Dataset excerpts:

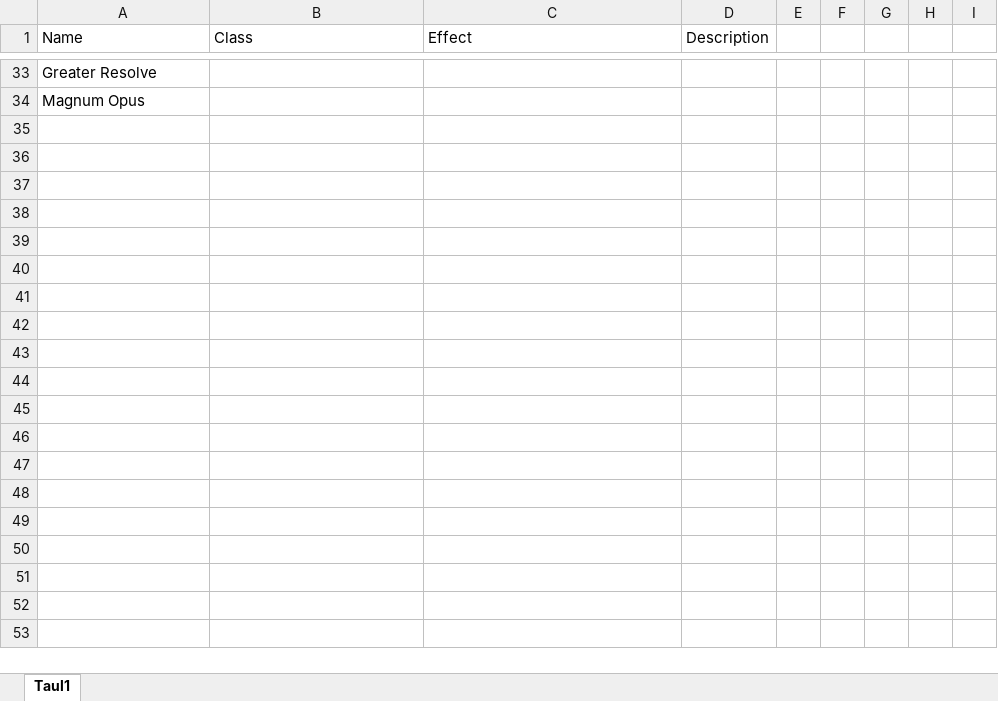
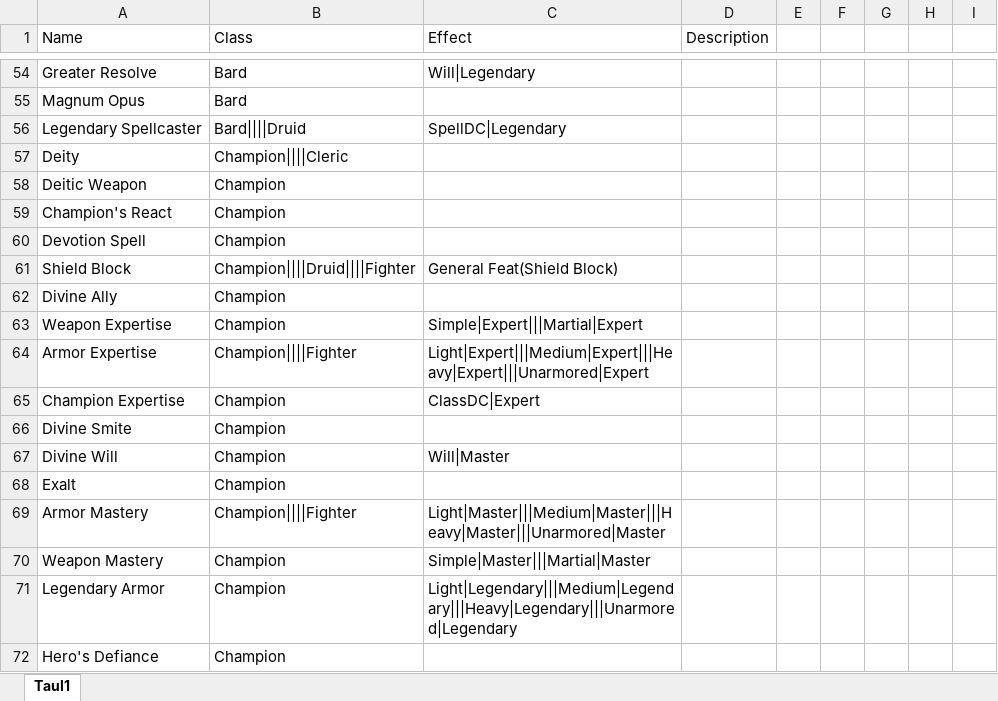
Before and after one commit to Ardenth/Ohjelmointyo_Tietotekniikka, an Excel workbook: tietokanta/class_advancement/Class_advancement.xlsx, sheet Taul1, drawn as a sheet; only a part is shown, gaps mark what is left out; values as stored, in another font and other column widths than the file's, no borders; addresses are those after the commit; the diff covers the shown part only; the diff names each change by its address in the sheet, - before the commit and + after, or states it on an @@ line.

```diff
--- a/tietokanta/class_advancement/Class_advancement.xlsx (sheet Taul1)
+++ b/tietokanta/class_advancement/Class_advancement.xlsx (sheet Taul1)
-B54:B55 (Class): (empty)
+B54:B55 (Class): Bard
-C54 (Effect): (empty)
+C54 (Effect): Will|Legendary
+row 56: Legendary Spellcaster | Bard||||Druid | SpellDC|Legendary
+row 57: Deity | Champion||||Cleric
+row 58: Deitic Weapon | Champion
+row 59: Champion's React | Champion
+row 60: Devotion Spell | Champion
+row 61: Shield Block | Champion||||Druid||||Fighter | General Feat(Shield Block)
+row 62: Divine Ally | Champion
+row 63: Weapon Expertise | Champion | Simple|Expert|||Martial|Expert
+row 64: Armor Expertise | Champion||||Fighter | Light|Expert|||Medium|Expert|||Heavy|Expert|||Unarmored|Expert
+row 65: Champion Expertise | Champion | ClassDC|Expert
+row 66: Divine Smite | Champion
+row 67: Divine Will | Champion | Will|Master
+row 68: Exalt | Champion
+row 69: Armor Mastery | Champion||||Fighter | Light|Master|||Medium|Master|||Heavy|Master|||Unarmored|Master
+row 70: Weapon Mastery | Champion | Simple|Master|||Martial|Master
+row 71: Legendary Armor | Champion | Light|Legendary|||Medium|Legendary|||Heavy|Legendary|||Unarmored|Legendary
+row 72: Hero's Defiance | Champion
```
Also changed, not shown: 46 added rows and 44 edited cells elsewhere in this sheet, aikataulutus/Tyotunnit.xlsx, tietokanta/class_proficiencies/proficiencies_Bard.xlsx, 5 other files.
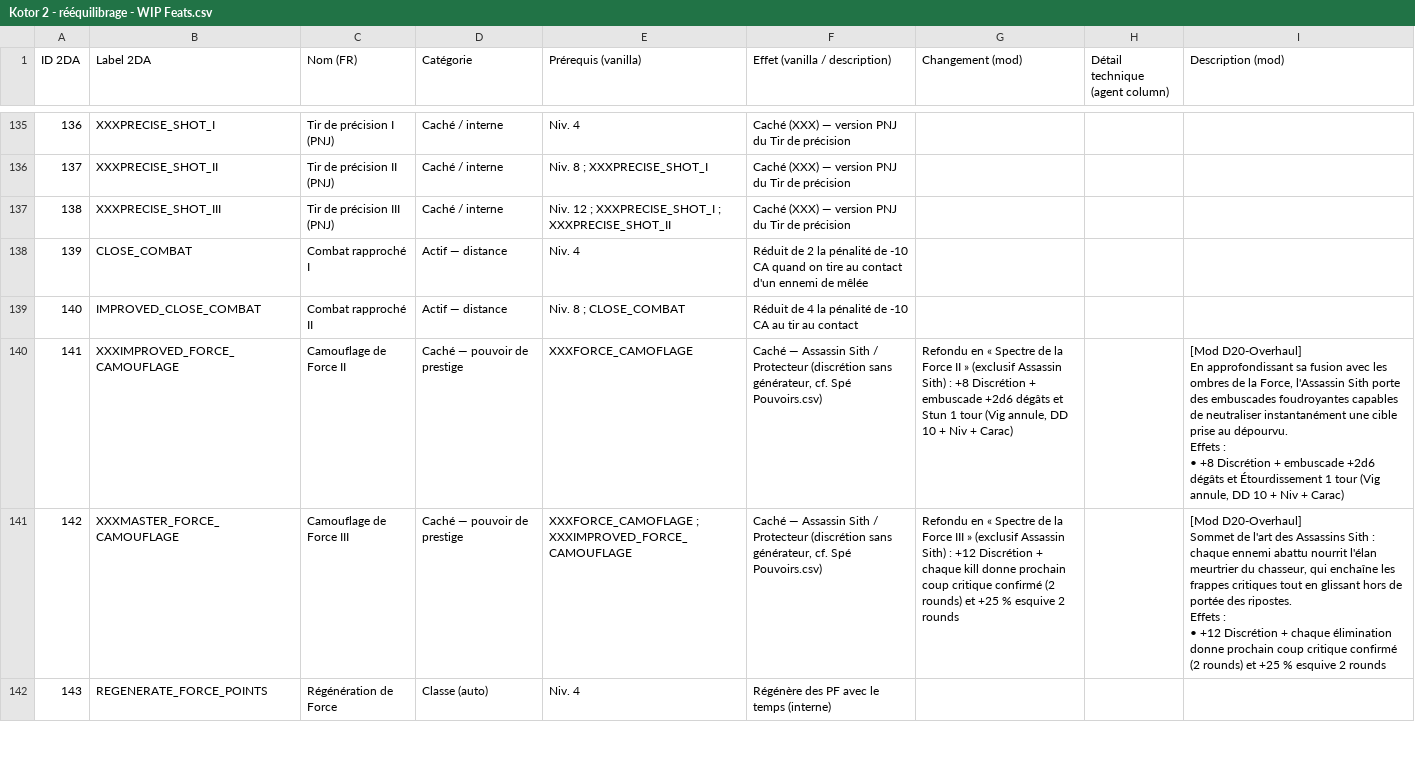
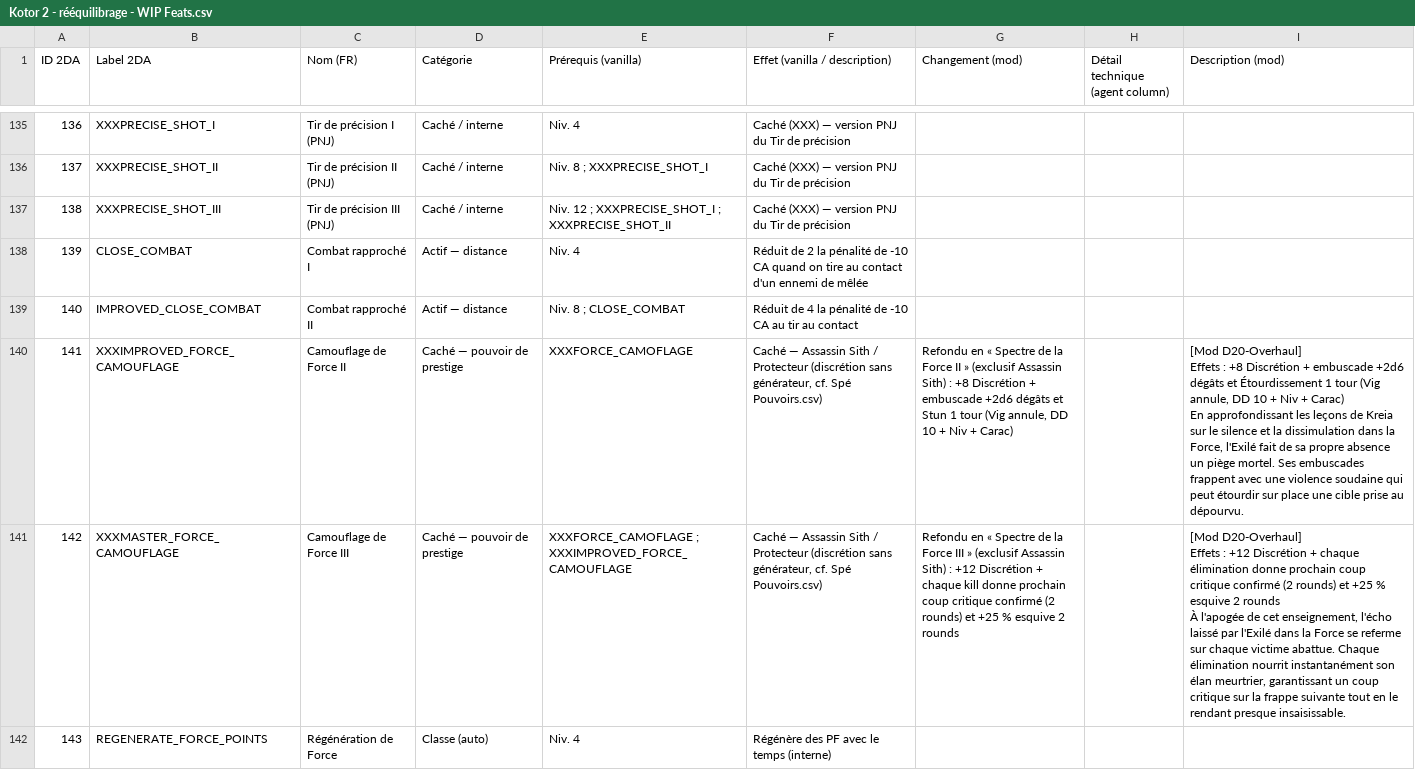
Before and after one commit to Tyraen1er/D20_Overhaul_KotOR_2, a CSV file: Kotor 2 - rééquilibrage - WIP Feats.csv, drawn as a sheet; only a part is shown, gaps mark what is left out; ↵ is a line break in a cell; the diff covers the shown part only; the diff names each change by its address in the sheet, - before the commit and + after, or states it on an @@ line.

Commit message:
Descriptions prestige: lore Kreia/Exile/Malachor V + style prose vanilla KotOR 2 dans WIP Feats et Spe Pouvoirs + dialog.tlk

```diff
--- a/Kotor 2 - rééquilibrage - WIP Feats.csv
+++ b/Kotor 2 - rééquilibrage - WIP Feats.csv
-I140 (Description (mod)): [Mod D20-Overhaul] ↵ En approfondissant sa fusion avec les ombres de la Force, l'Assassin Sith porte des embuscades foudroyantes capables de neutraliser instantanément une cible prise au dépourvu. ↵ Effets : ↵ • +8 Discrétion + embuscade +2d6 dégâts et Étourdissement 1 tour (Vig annule, DD 10 + Niv + Carac)
+I140 (Description (mod)): [Mod D20-Overhaul] ↵ Effets : +8 Discrétion + embuscade +2d6 dégâts et Étourdissement 1 tour (Vig annule, DD 10 + Niv + Carac) ↵ En approfondissant les leçons de Kreia sur le silence et la dissimulation dans la Force, l'Exilé fait de sa propre absence un piège mortel. Ses embuscades frappent avec une violence soudaine qui peut étourdir sur place une cible prise au dépourvu.
-I141 (Description (mod)): [Mod D20-Overhaul] ↵ Sommet de l'art des Assassins Sith : chaque ennemi abattu nourrit l'élan meurtrier du chasseur, qui enchaîne les frappes critiques tout en glissant hors de portée des ripostes. ↵ Effets : ↵ • +12 Discrétion + chaque élimination donne prochain coup critique confirmé (2 rounds) et +25 % esquive 2 rounds
+I141 (Description (mod)): [Mod D20-Overhaul] ↵ Effets : +12 Discrétion + chaque élimination donne prochain coup critique confirmé (2 rounds) et +25 % esquive 2 rounds ↵ À l'apogée de cet enseignement, l'écho laissé par l'Exilé dans la Force se referme sur chaque victime abattue. Chaque élimination nourrit instantanément son élan meurtrier, garantissant un coup critique sur la frappe suivante tout en le rendant presque insaisissable.
```
Also changed, not shown: 81 edited cells elsewhere in this file, Kotor 2 - rééquilibrage - Spé Pouvoirs.csv, 1 other file.
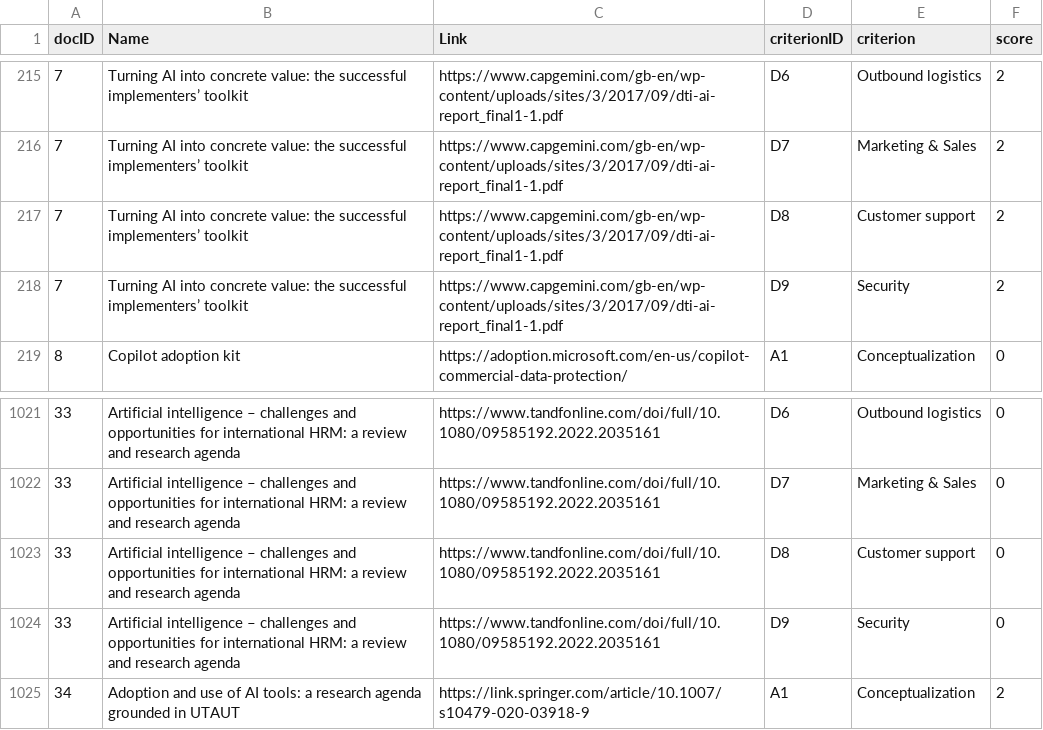
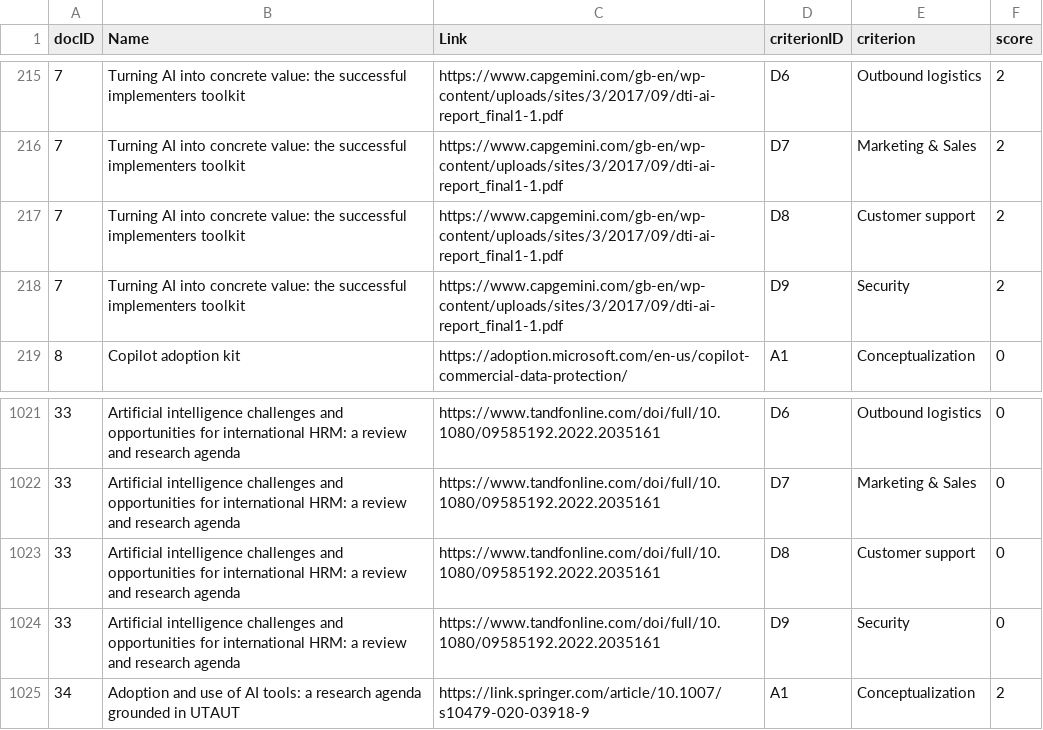
Before and after one commit to rasagu/SME-AI-Toolkit, a CSV file: Import/doc-evaluation.csv (was doc-evaluation.csv), drawn as a sheet; only a part is shown, gaps mark what is left out; the diff covers the shown part only; the diff names each change by its address in the sheet, - before the commit and + after, or states it on an @@ line.

```diff
--- a/doc-evaluation.csv
+++ b/Import/doc-evaluation.csv
-B215:B218 (Name): …the successful implementers’ toolkit
+B215:B218 (Name): …the successful implementers toolkit
-B1021:B1024 (Name): Artificial intelligence – challenges and…
+B1021:B1024 (Name): Artificial intelligence challenges and…
```
Also changed, not shown: 54 edited cells elsewhere in this file.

### WORK TASK
What you print must match the entries exactly, except that no pictures appear.

### EXERCISE ANSWER
Before and after one commit to Ardenth/Ohjelmointyo_Tietotekniikka, an Excel workbook: tietokanta/class_advancement/Class_advancement.xlsx, sheet Taul1, drawn as a sheet; only a part is shown, gaps mark what is left out; values as stored, in another font and other column widths than the file's, no borders; addresses are those after the commit; the diff covers the shown part only; the diff names each change by its address in the sheet, - before the commit and + after, or states it on an @@ line.

```diff
--- a/tietokanta/class_advancement/Class_advancement.xlsx (sheet Taul1)
+++ b/tietokanta/class_advancement/Class_advancement.xlsx (sheet Taul1)
-B54:B55 (Class): (empty)
+B54:B55 (Class): Bard
-C54 (Effect): (empty)
+C54 (Effect): Will|Legendary
+row 56: Legendary Spellcaster | Bard||||Druid | SpellDC|Legendary
+row 57: Deity | Champion||||Cleric
+row 58: Deitic Weapon | Champion
+row 59: Champion's React | Champion
+row 60: Devotion Spell | Champion
+row 61: Shield Block | Champion||||Druid||||Fighter | General Feat(Shield Block)
+row 62: Divine Ally | Champion
+row 63: Weapon Expertise | Champion | Simple|Expert|||Martial|Expert
+row 64: Armor Expertise | Champion||||Fighter | Light|Expert|||Medium|Expert|||Heavy|Expert|||Unarmored|Expert
+row 65: Champion Expertise | Champion | ClassDC|Expert
+row 66: Divine Smite | Champion
+row 67: Divine Will | Champion | Will|Master
+row 68: Exalt | Champion
+row 69: Armor Mastery | Champion||||Fighter | Light|Master|||Medium|Master|||Heavy|Master|||Unarmored|Master
+row 70: Weapon Mastery | Champion | Simple|Master|||Martial|Master
+row 71: Legendary Armor | Champion | Light|Legendary|||Medium|Legendary|||Heavy|Legendary|||Unarmored|Legendary
+row 72: Hero's Defiance | Champion
```
Also changed, not shown: 46 added rows and 44 edited cells elsewhere in this sheet, aikataulutus/Tyotunnit.xlsx, tietokanta/class_proficiencies/proficiencies_Bard.xlsx, 5 other files.
Before and after one commit to Tyraen1er/D20_Overhaul_KotOR_2, a CSV file: Kotor 2 - rééquilibrage - WIP Feats.csv, drawn as a sheet; only a part is shown, gaps mark what is left out; ↵ is a line break in a cell; the diff covers the shown part only; the diff names each change by its address in the sheet, - before the commit and + after, or states it on an @@ line.

Commit message:
Descriptions prestige: lore Kreia/Exile/Malachor V + style prose vanilla KotOR 2 dans WIP Feats et Spe Pouvoirs + dialog.tlk

```diff
--- a/Kotor 2 - rééquilibrage - WIP Feats.csv
+++ b/Kotor 2 - rééquilibrage - WIP Feats.csv
-I140 (Description (mod)): [Mod D20-Overhaul] ↵ En approfondissant sa fusion avec les ombres de la Force, l'Assassin Sith porte des embuscades foudroyantes capables de neutraliser instantanément une cible prise au dépourvu. ↵ Effets : ↵ • +8 Discrétion + embuscade +2d6 dégâts et Étourdissement 1 tour (Vig annule, DD 10 + Niv + Carac)
+I140 (Description (mod)): [Mod D20-Overhaul] ↵ Effets : +8 Discrétion + embuscade +2d6 dégâts et Étourdissement 1 tour (Vig annule, DD 10 + Niv + Carac) ↵ En approfondissant les leçons de Kreia sur le silence et la dissimulation dans la Force, l'Exilé fait de sa propre absence un piège mortel. Ses embuscades frappent avec une violence soudaine qui peut étourdir sur place une cible prise au dépourvu.
-I141 (Description (mod)): [Mod D20-Overhaul] ↵ Sommet de l'art des Assassins Sith : chaque ennemi abattu nourrit l'élan meurtrier du chasseur, qui enchaîne les frappes critiques tout en glissant hors de portée des ripostes. ↵ Effets : ↵ • +12 Discrétion + chaque élimination donne prochain coup critique confirmé (2 rounds) et +25 % esquive 2 rounds
+I141 (Description (mod)): [Mod D20-Overhaul] ↵ Effets : +12 Discrétion + chaque élimination donne prochain coup critique confirmé (2 rounds) et +25 % esquive 2 rounds ↵ À l'apogée de cet enseignement, l'écho laissé par l'Exilé dans la Force se referme sur chaque victime abattue. Chaque élimination nourrit instantanément son élan meurtrier, garantissant un coup critique sur la frappe suivante tout en le rendant presque insaisissable.
```
Also changed, not shown: 81 edited cells elsewhere in this file, Kotor 2 - rééquilibrage - Spé Pouvoirs.csv, 1 other file.
Before and after one commit to rasagu/SME-AI-Toolkit, a CSV file: Import/doc-evaluation.csv (was doc-evaluation.csv), drawn as a sheet; only a part is shown, gaps mark what is left out; the diff covers the shown part only; the diff names each change by its address in the sheet, - before the commit and + after, or states it on an @@ line.

```diff
--- a/doc-evaluation.csv
+++ b/Import/doc-evaluation.csv
-B215:B218 (Name): …the successful implementers’ toolkit
+B215:B218 (Name): …the successful implementers toolkit
-B1021:B1024 (Name): Artificial intelligence – challenges and…
+B1021:B1024 (Name): Artificial intelligence challenges and…
```
Also changed, not shown: 54 edited cells elsewhere in this file.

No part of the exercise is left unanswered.